• Relapsing-remitting MS – this is the most common form of the disease. While there is generally a continual decline in neurological function, this type of the disease will show distinct phases of regression and flare ups that can lead to impeded function.
• Secondary-progressive MS – this type of the disease is often associated with relapsing-remitting MS, and is sometimes considered a next stage in the disease. It is a steady worsening of symptoms, without distinct flare-ups or regression.
• Primary-progressive MS – this type of the disease is less common, but it is marked by a continual progression of symptoms from the point of diagnosis onwards. It may plateau in stages, but it does not regress.
• Progressive-relapsing MS – this is the least common of the four types, and symptoms for patients in this category will progress in jumps. Although the disease will appear to relapse as the symptoms even out, there is no lessening of the impact that the neurological damage has on patients.
Causes for MS
The actual causes of MS are still considered mysteries, although auto-immune issues and inflammatory disease are thought to play a part in the attack on the myelin sheaths. Ultimately the body’s immune system is triggered to destroy the myelin in the brain and the spinal cord, which results in the manifest symptoms of the disease. The actual reason that the immune system does this is unknown, but some theories include factors such as:
- Environmental causes
- Viral infection
As the inflammatory disease continues to dissolve the myelin sheaths, scar tissue is formed around the nerve endings. This leads to the progression of neurological dysfunction as the scar tissue impedes the electrical impulses in the brain and spinal cord.
Diagnosis for MS
Although there is not an actual test for the disease, diagnosis for MS may still be made through a number of channels.
• MRI – The magnetic resonance imaging can reveal the formation of plaques in the brain and on the spinal cord. This type of imaging may also use contrast to distinguish between older and newer plaques in generating a diagnosis of MS, although there are other diseases that also lead to these types of formations.
• Spinal tap – This procedure takes a sample of the spinal fluid, which can then be measured for the presence of immune system proteins. Elevated levels can lead to the consideration of MS as a diagnosis, but this may also be performed in conjunction with other testing.
• Evoked potential testing – This is done through the measurement of electrical charges through the nerves, and can determine if there is a lapse in connection as the messages are being sent from the brain. This type of testing is also often combined with an MRI to generate a more complete diagnosis.
Since there is no specific test for MS, some of the diagnostic approaches may be subjective on the part of the physician, although the use of the above methods can lead to a more concrete conclusion. It is often through the progression of the disease that a true diagnosis is formed.
Are there Treatments for MS?

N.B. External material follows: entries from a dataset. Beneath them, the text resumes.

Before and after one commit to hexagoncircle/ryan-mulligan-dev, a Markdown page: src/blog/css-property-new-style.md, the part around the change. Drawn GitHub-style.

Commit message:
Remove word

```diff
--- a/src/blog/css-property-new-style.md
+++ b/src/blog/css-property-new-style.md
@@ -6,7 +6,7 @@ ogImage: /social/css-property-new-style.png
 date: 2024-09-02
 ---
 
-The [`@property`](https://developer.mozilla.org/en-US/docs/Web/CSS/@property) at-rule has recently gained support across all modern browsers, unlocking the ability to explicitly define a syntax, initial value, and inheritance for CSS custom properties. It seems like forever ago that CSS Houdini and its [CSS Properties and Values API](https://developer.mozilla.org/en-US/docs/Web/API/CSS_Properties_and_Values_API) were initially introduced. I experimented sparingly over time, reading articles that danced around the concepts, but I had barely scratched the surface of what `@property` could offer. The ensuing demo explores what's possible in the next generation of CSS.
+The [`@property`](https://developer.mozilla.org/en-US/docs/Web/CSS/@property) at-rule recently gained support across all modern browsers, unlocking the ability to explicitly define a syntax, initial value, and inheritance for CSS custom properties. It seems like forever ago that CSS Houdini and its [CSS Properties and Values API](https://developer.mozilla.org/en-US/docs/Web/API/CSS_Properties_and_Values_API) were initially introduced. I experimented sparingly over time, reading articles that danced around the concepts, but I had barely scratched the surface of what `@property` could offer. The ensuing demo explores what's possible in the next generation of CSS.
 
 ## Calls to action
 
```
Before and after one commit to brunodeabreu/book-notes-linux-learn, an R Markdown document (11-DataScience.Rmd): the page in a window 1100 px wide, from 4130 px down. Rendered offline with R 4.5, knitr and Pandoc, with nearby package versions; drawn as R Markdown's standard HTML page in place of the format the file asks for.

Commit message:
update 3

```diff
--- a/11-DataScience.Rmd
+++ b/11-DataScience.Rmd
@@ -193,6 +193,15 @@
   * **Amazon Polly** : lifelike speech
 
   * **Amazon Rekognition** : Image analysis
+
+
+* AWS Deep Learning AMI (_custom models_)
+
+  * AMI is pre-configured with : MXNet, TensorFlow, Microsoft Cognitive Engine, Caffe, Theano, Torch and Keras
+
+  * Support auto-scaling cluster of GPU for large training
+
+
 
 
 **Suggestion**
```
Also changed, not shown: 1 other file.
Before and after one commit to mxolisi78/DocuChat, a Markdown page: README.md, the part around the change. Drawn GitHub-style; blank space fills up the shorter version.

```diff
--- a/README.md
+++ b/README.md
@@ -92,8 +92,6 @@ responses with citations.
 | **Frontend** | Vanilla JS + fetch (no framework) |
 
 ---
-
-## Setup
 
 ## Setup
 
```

MS can be managed, although treatments may vary based on the type of MS that a patient has. Several drugs are approved by the FDA and can be obtained through a specialty pharmacy for injection. These disease specific drugs can aid in reducing inflammation, lessening the formation of scar tissue, and slowing the progression of the disease.
Further management for MS is often done through the use of adjunct medications that are not specific to the disease but can lessen the impact of the symptoms. These will often include general anti-inflammatory drugs, pain medication, and anti-spasmodics. Other types of treatment can also include occupational and physical therapy, and may include family members and loved ones as part of the support group.
What are the Impacts to Family Life
Since many of the symptoms for MS do include physical impairment, people who suffer from this disease will need to modify activity and look to family members and loved ones for support. Depending upon the stage of the disease, patients may find that they can be partially independent in their function, although many cases will require specialized care for everyday tasks.
With support and treatment, the disease can be managed, and many people with MS do lead productive lives in society.